After I found my dress and learned lesson number one, I went back with a closer eye to those “perfect brides”. I was surprised to notice (after very close scrutiny) that they were not, in fact, skinny models, but real women who happened to be wearing flattering dresses. It didn’t seem like enough to account for how amazing they all looked. So I began to ponder. Finally, I stumbled upon lesson number two…
Lesson Number Two: Those women look amazing because they are happy. Because they are getting married.
Right? Duh. Happiness makes you look good. Especially when you have a professional photographer to photograph and edit your happiness. So I can’t imagine how I could possibly look bad on my wedding day. I have a flattering dress, and I am insanely happy to be marrying the Grige. Done and done, no diet or makeup required.
Three cheers for getting married!
So after all that, you would think that I wouldn’t be worried at all about my appearance. Sadly, I still have nightmares about forgetting my makeup. I worry that my awesome 40’s wedding hat will make me look like a cone-head. I’m afraid I’ll get a zit or that my arms will look flabby. Even once I was able to step away from the idea that I had to look like a model, I still wanted to look like the best version of myself. I wanted to weigh what I weighed in High School, I wanted to have the clear skin I had before work stressed me into acne and eczema, I wanted to have the toned arms I have when I fit yoga in every day and the long hair I had 2 years ago. I convinced myself that it was okay to judge myself against those standards because I’d had those things before. All I wanted was to be the best version of myself that I could imagine – was that so bad? It was. And as we approach the wedding, I’m finally getting a grip on lesson number three….
Lesson Number Three: You can only be who you are on your wedding day. Learn to love that person.

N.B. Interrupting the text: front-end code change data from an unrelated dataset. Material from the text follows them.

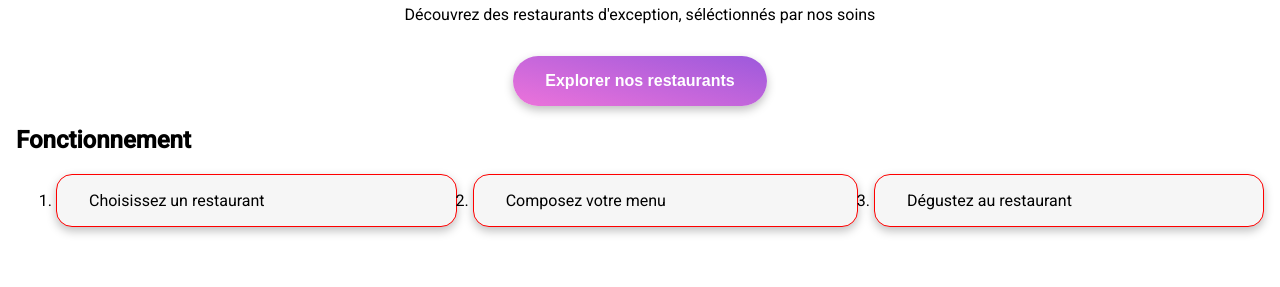
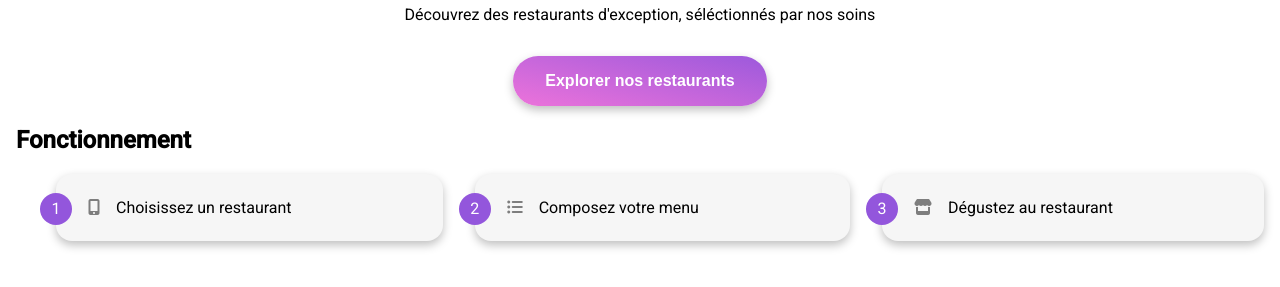
Before and after one commit to Sanddory/ohmyfood1, a plain HTML site: page index.html in a window 1280 px wide. Shown: the part 289-576 px from the top of the page. Drawn offline with Linux system fonts and the light colour scheme; a web font is replaced by a local one.

Commit message:
add counter to grp3

```diff
--- a/index.html
+++ b/index.html
@@ -31,9 +31,9 @@
         <section class="Grp3">
             <h2>Fonctionnement</h2>
             <ol>
-                <li>Choisissez un restaurant</li>
-                <li>Composez votre menu</li>
-                <li>Dégustez au restaurant</li>
+                <li><i class="fas fa-mobile-alt"></i>Choisissez un restaurant</li>
+                <li><i class="fas fa-list-ul"></i>Composez votre menu</li>
+                <li><i class="fas fa-store"></i>Dégustez au restaurant</li>
             </ol>
         </section>
     </main>
--- a/sass/layout/Grp3.scss
+++ b/sass/layout/Grp3.scss
@@ -1,26 +1,46 @@
 @use "../utils/box-shadow.scss";
 @use "../utils/zoom.scss";
+@use "../utils/colors.scss";
 
 
 .Grp3 {
+    counter-reset: steps;
     & ol {
         display: flex;
-        flex-wrap: wrap;
-        gap: 1rem;
-        @media (max-width: 800px) {
+        gap: 2rem;
+        @media (max-width: 1000px) {
             flex-direction: column;
         }
     }
     & li{
+        position: relative;
+        &::before {
+            content: counter(steps);
+            counter-increment: steps;
+            color: white;
+            background-color: colors.$purple;
+            width: 2rem;
+            height: 2rem;
+            display: grid;
+            place-items: center;
+            border-radius: 50%;
+            position: absolute;
+            bottom: 1rem;
+            left: -1rem;
+        }
+        list-style-type: none;
         background-color: #f6f6f6;
-        padding: 1rem 2rem;
-        border: 1px solid red;
+        padding: 1.5rem 2rem;
         flex-grow: 1;
         border-radius: 1rem;
         @include box-shadow.base-shadow;
         &:hover {
             @include zoom.transform-zoom;
         }
+        & i.fas {
+            margin-right: 1rem;
+            color: colors.$lightgrey;
 
+        }
     }
 }
--- /dev/null
+++ b/sass/utils/colors.scss
@@ -0,0 +1,2 @@
+$lightgrey: #7e7e7e;
+$purple: #9356dc;
```
Also changed, not shown: sass/layout/Grp3.css, sass/utils/colors.css (added), style.css, 3 other files.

On the day I get married, I just want to be happy. Planning a wedding (and moving across the country) is stressful. I might miss yoga a few days a week. I might miss a few runs too.  I might not have time to cook healthy food. I probably won’t have time to get a tan, and I won’t be able to afford hair extensions. I definitely won’t be able to get botox injected into my armpits to stop me from sweating outside in August. The stress of all these things might make me break out. But you know what? That’s the person I’ll be on the day I get married. The Grige loves that person and wants to marry her. I always try to eat well and exercise frequently and manage my stress, but in the middle of wedding planning is not the ideal time to step all of that effort up, because you have other things to worry about. Like guest lists, and feeding hundreds of people, and whether or not your grandmother feels included.
So when the Grige and I say “I do”, I’ll be myself in a flattering dress that is hopefully not destroyed by tan lines. It probably won’t be the best I’ve ever looked in my life, but I bet you won’t be able to tell. I’ll be that happy.

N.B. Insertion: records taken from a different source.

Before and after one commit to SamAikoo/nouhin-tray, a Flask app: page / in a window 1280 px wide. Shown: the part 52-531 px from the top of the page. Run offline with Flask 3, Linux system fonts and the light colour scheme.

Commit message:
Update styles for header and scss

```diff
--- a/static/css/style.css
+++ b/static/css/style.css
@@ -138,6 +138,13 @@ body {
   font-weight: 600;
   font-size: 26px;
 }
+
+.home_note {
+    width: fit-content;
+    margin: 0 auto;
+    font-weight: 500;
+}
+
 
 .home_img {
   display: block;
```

Yep, this happy.
Photo: Jeanine Finch

1 comment:

  1. Yay! I loved dress shopping although I initially dreaded it as well. Buying a dress that costs $1000 (or more, or less) is not like going to Macy's and buying something off the rack to wear to that date party that starts in 2.5 hours. It's perhaps the best case EVER for "designer" clothing.

    Can't wait to see your dress!